January 3, 2020

Creativity Doesn't Feel Like Winning

Perhaps it's understandable that we focus on the results of creative efforts - on the products of creativity - rather than the processes by which they come to be. Our society measures the value of things in the most superficial of ways, after all.

Creativity Doesn't Feel Like Winning

Perhaps it's understandable that we focus on the results of creative efforts - on the products of creativity - rather than the processes by which they come to be. Our society measures the value of things in the most superficial of ways, after all.

But I think this explains nicely why we, as natural creators, often feel unfulfilled even when we're working on something that we love.

Creation is labor. Creation is discipline. It is systematic failure. It is the act of challenging and subduing the self. Creation is discomfort. It's never completed. It's always getting better, which means we can't ever feel egotistically proud of anything we've produced before. Creation is standing alone, and being vulnerable.

These are not the kinds of experiences our society relishes and seeks out. They are the path of  submission to the craft, of patience and - dare I say it - faith?
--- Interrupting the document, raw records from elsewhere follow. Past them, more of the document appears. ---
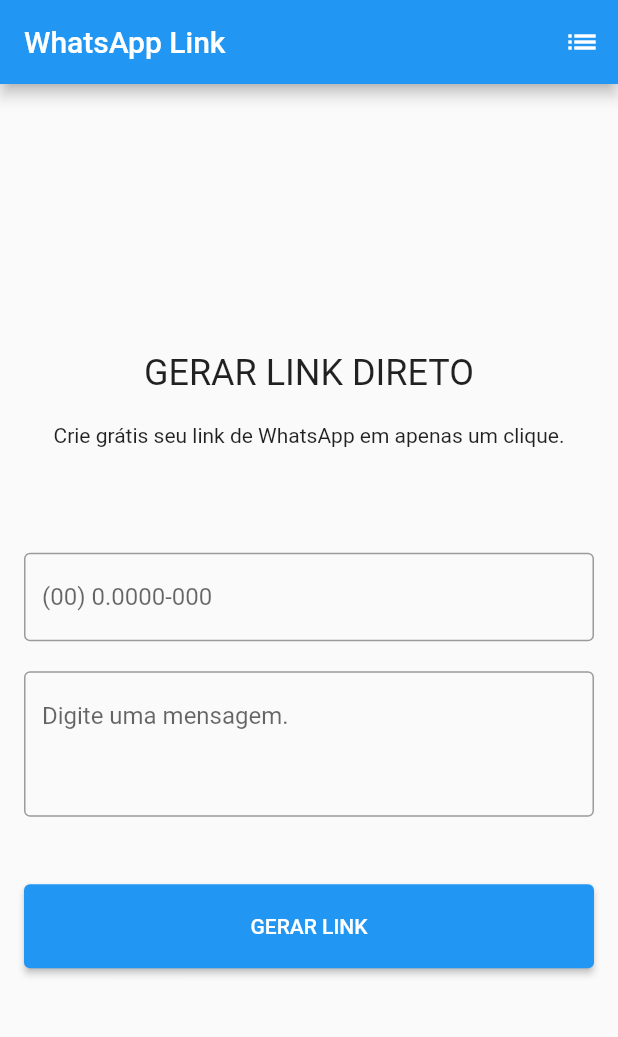
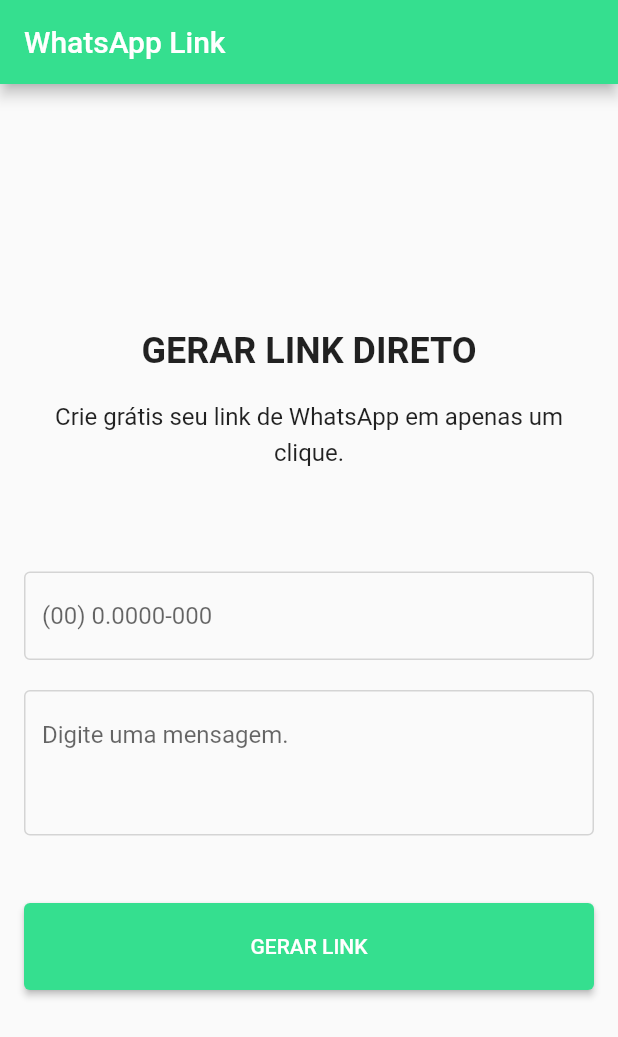
Before and after one commit to jonathancmatos/whatsapp-direct-link-flutter, a Flutter app: the screen it shows after launch, on a phone screen of 412 x 824 dp. Shown: the top 1037 px of the screen. Run offline on Flutter 3.47's test engine with Material 2 defaults, Android fonts, the phone set to English and light mode, and no system bars; our stand-ins replace equatable, flutter_modular, fluttertoast, fpdart, shared_preferences; missing offline and left inert: clipboard.

Commit message:
full view customization

```diff
--- a/lib/app/app_widget.dart
+++ b/lib/app/app_widget.dart
@@ -9,7 +9,28 @@
     return MaterialApp.router(
       debugShowCheckedModeBanner: false,
       theme: ThemeData(
-        primarySwatch: Colors.blue,
+        primaryColor: const Color(0xff35DF8F),
+        fontFamily: "Roboto",
+        appBarTheme: const AppBarTheme(
+          backgroundColor: Color(0xff35DF8F),
+        ),
+        inputDecorationTheme: const InputDecorationTheme(
+          focusedBorder: OutlineInputBorder(
+            borderSide: BorderSide(color: Color(0xff1BAD69), width: 1),
+          ),
+          enabledBorder: OutlineInputBorder(
+            borderSide: BorderSide(color: Color(0xffD4D4D4), width: 1),
+          ),
+          disabledBorder: OutlineInputBorder(
+            borderSide: BorderSide(color: Color(0xffD4D4D4), width: 1),
+          ),
+        ),
+        elevatedButtonTheme: ElevatedButtonThemeData(
+          style: ButtonStyle(
+            backgroundColor: MaterialStateProperty.all<Color>(const Color(0xff35DF8F)),
+            padding: MaterialStateProperty.all<EdgeInsets>(const EdgeInsets.symmetric(vertical: 21)),
+          )
+        )
       ),
       routeInformationParser: Modular.routeInformationParser,
       routerDelegate: Modular.routerDelegate,
--- /dev/null
+++ b/lib/app/features/whatsapp_link/presentation/pages/result_url/widgets/widget.dart
@@ -0,0 +1,2 @@
+export 'form_result_widget.dart';
+export 'title_result_widget.dart';
--- a/lib/app/features/whatsapp_link/presentation/pages/whatsapp_link/whatsapp_link_page.dart
+++ b/lib/app/features/whatsapp_link/presentation/pages/whatsapp_link/whatsapp_link_page.dart
@@ -1,6 +1,5 @@
 import 'package:flutter/material.dart';
-import 'package:whatsapp_direct_link/app/features/whatsapp_link/presentation/pages/whatsapp_link/widgets/form_widget.dart';
-import 'package:whatsapp_direct_link/app/features/whatsapp_link/presentation/pages/whatsapp_link/widgets/title_widget.dart';
+import 'widgets/widgets.dart';
 
 class WhatsappLinkPage extends StatelessWidget {
   const WhatsappLinkPage({super.key});
@@ -10,11 +9,11 @@
     return Scaffold(
       appBar: AppBar(
         title: const Text("WhatsApp Link"),
-        actions: [
-          IconButton(
-            onPressed: () {},
-            icon: const Icon(Icons.list),
-          )
+        actions: const [
+          // IconButton(
+          //   onPressed: () {},
+          //   icon: const Icon(Icons.restore),
+          // )
         ],
       ),
       body: Center(
--- a/lib/app/features/whatsapp_link/presentation/pages/whatsapp_link/widgets/form_widget.dart
+++ b/lib/app/features/whatsapp_link/presentation/pages/whatsapp_link/widgets/form_widget.dart
@@ -49,11 +49,11 @@
             child: Column(
                 crossAxisAlignment: CrossAxisAlignment.stretch,
                 children: [
+                  /** Input Number */
                   TextFormField(
                     enabled: !isLoading,
                     keyboardType: TextInputType.phone,
                     decoration: const InputDecoration(
-                      border: OutlineInputBorder(),
                       hintText: "(00) 0.0000-000",
                     ),
                     validator: (v) =>
@@ -61,12 +61,12 @@
                     onSaved: (v) => phoneVO.setValue = v ?? "",
                   ),
                   const SizedBox(height: 20),
+                  /** Input Message */
                   TextFormField(
                     enabled: !isLoading,
                     keyboardType: TextInputType.multiline,
                     maxLines: 3,
                     decoration: const InputDecoration(
-                      border: OutlineInputBorder(),
                       hintText: "Digite uma mensagem.",
                     ),
                     validator: (v) =>
@@ -74,23 +74,17 @@
                     onSaved: (v) => messageVO.setValue = v,
                   ),
                   const SizedBox(height: 45),
-                  SizedBox(
-                    height: 56,
-                    child: ElevatedButton(
-                      onPressed: !isLoading
-                          ? () => generateLinkWhatsapp(state: state)
-                          : null,
-                      child: !isLoading
-                          ? const Text("GERAR LINK")
-                          : const LoadButtonWidget(),
-                    ),
+                   /** Button Link Generate */
+                  ElevatedButton(
+                    onPressed: !isLoading ? generateLinkWhatsapp : null,
+                    child: !isLoading ? const Text("GERAR LINK") : const LoadButtonWidget(),
                   )
                 ]),
           );
         });
   }
 
-  void generateLinkWhatsapp({required WhatsappLinkState state}) async {
+  void generateLinkWhatsapp() async {
     formKey.currentState?.save();
     if (formKey.currentState!.validate()) {
       await controller.getUrlGenerate(
--- a/lib/app/features/whatsapp_link/presentation/pages/whatsapp_link/widgets/load_button_widget.dart
+++ b/lib/app/features/whatsapp_link/presentation/pages/whatsapp_link/widgets/load_button_widget.dart
@@ -6,7 +6,7 @@
   @override
   Widget build(BuildContext context) {
     return const SizedBox(
-      height: 24, width: 24,
+      height: 16, width: 16,
       child: CircularProgressIndicator(
         valueColor: AlwaysStoppedAnimation(Colors.white),
       ),
--- a/lib/app/features/whatsapp_link/presentation/pages/whatsapp_link/widgets/title_widget.dart
+++ b/lib/app/features/whatsapp_link/presentation/pages/whatsapp_link/widgets/title_widget.dart
@@ -8,12 +8,13 @@
     return Column(
       crossAxisAlignment: CrossAxisAlignment.center,
       children:  [
-          Text("GERAR LINK DIRETO", style: Theme.of(context).textTheme.headline5),
+          Text("GERAR LINK DIRETO", style: Theme.of(context).textTheme.headline5?.copyWith(
+            fontSize: 24,
+            fontWeight: FontWeight.w600
+          )),
           const SizedBox(height: 16),
           const Text("Crie grátis seu link de WhatsApp em apenas um clique.",
-          style: TextStyle(
-            height: 1.5,
-          ),
+          style: TextStyle(height: 1.5,fontSize: 16),
           textAlign: TextAlign.center,
         )
       ],
--- /dev/null
+++ b/lib/app/features/whatsapp_link/presentation/pages/whatsapp_link/widgets/widgets.dart
@@ -0,0 +1,3 @@
+export 'form_widget.dart';
+export 'load_button_widget.dart';
+export 'title_widget.dart';
```
Also changed, not shown: lib/app/features/whatsapp_link/presentation/pages/result_url/result_url_page.dart (+2 -5 lines), lib/app/features/whatsapp_link/presentation/pages/result_url/widgets/form_result_widget.dart (+19 -15 lines), lib/app/features/whatsapp_link/presentation/pages/result_url/widgets/title_result_widget.dart (+6 -4 lines), pubspec.yaml (+7 -12 lines), lib/assets/fonts/roboto_bold.ttf (added), lib/assets/fonts/roboto_medium.ttf (added), lib/assets/fonts/roboto_regular.ttf (added), 1 other file.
I read a quote this week by Alain de Botton:

"If we are not regularly deeply embarrassed by who we are, the journey to self-knowledge hasn’t begun."

Whether we are actively creating or not, we are all afraid of being exposed, embarrassed or laughed at. So when we take a step toward creative vulnerability, these anxieties become magnified, and can serve as a serious road block to our purpose.

We end up shutting our creativity down because our creative process - the most valuable part of creation - doesn't feel the way we think it should; or because people don't respond to it the way we hope they will.

In today's  world, where everything is on view all the time and personal privacy is almost non-existent, the oppression of public opinion is what is keeping  many of us from regularly DOING THE THING, and doing it badly. Which, of course, is the number one prerequisite for mastery.

So, friends, today I want to encourage you to do your thing, and to do it  badly.

Write shitty poetry. Paint something hilariously bad. Crochet a wonky scarf. Cook a meal that makes people gag. Dance like a fool. Tell  jokes that fall flat.

Then, tomorrow, get up and do it again.  And do it again the next day. And the next. And keep doing it badly until your ego quits and goes to sulk in a corner, leaving you to your  work.

And when you wake up one day and realize you've been  recognized and celebrated by the people you respect the most; that  people want to pay for your work; and you have a line of people waiting to support you and learn from you -- you'll recognize that their opinions on  how good you are don't really matter either.